In the following listing, work out how many lines contain the string "path", and state only that number.

· · · · ·

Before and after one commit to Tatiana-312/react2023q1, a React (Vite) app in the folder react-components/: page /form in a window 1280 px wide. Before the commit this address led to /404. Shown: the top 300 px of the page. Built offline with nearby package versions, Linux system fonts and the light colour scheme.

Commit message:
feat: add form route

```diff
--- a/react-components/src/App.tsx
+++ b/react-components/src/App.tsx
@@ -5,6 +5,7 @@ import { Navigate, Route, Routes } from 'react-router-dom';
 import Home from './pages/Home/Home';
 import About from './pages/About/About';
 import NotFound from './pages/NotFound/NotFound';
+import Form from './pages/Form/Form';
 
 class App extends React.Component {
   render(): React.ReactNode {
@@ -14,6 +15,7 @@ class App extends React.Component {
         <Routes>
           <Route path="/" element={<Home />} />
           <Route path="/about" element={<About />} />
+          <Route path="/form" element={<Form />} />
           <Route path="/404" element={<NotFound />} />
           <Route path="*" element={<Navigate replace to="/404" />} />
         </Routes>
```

· · · · ·

* **RESULT FOR THIS TASK**: 5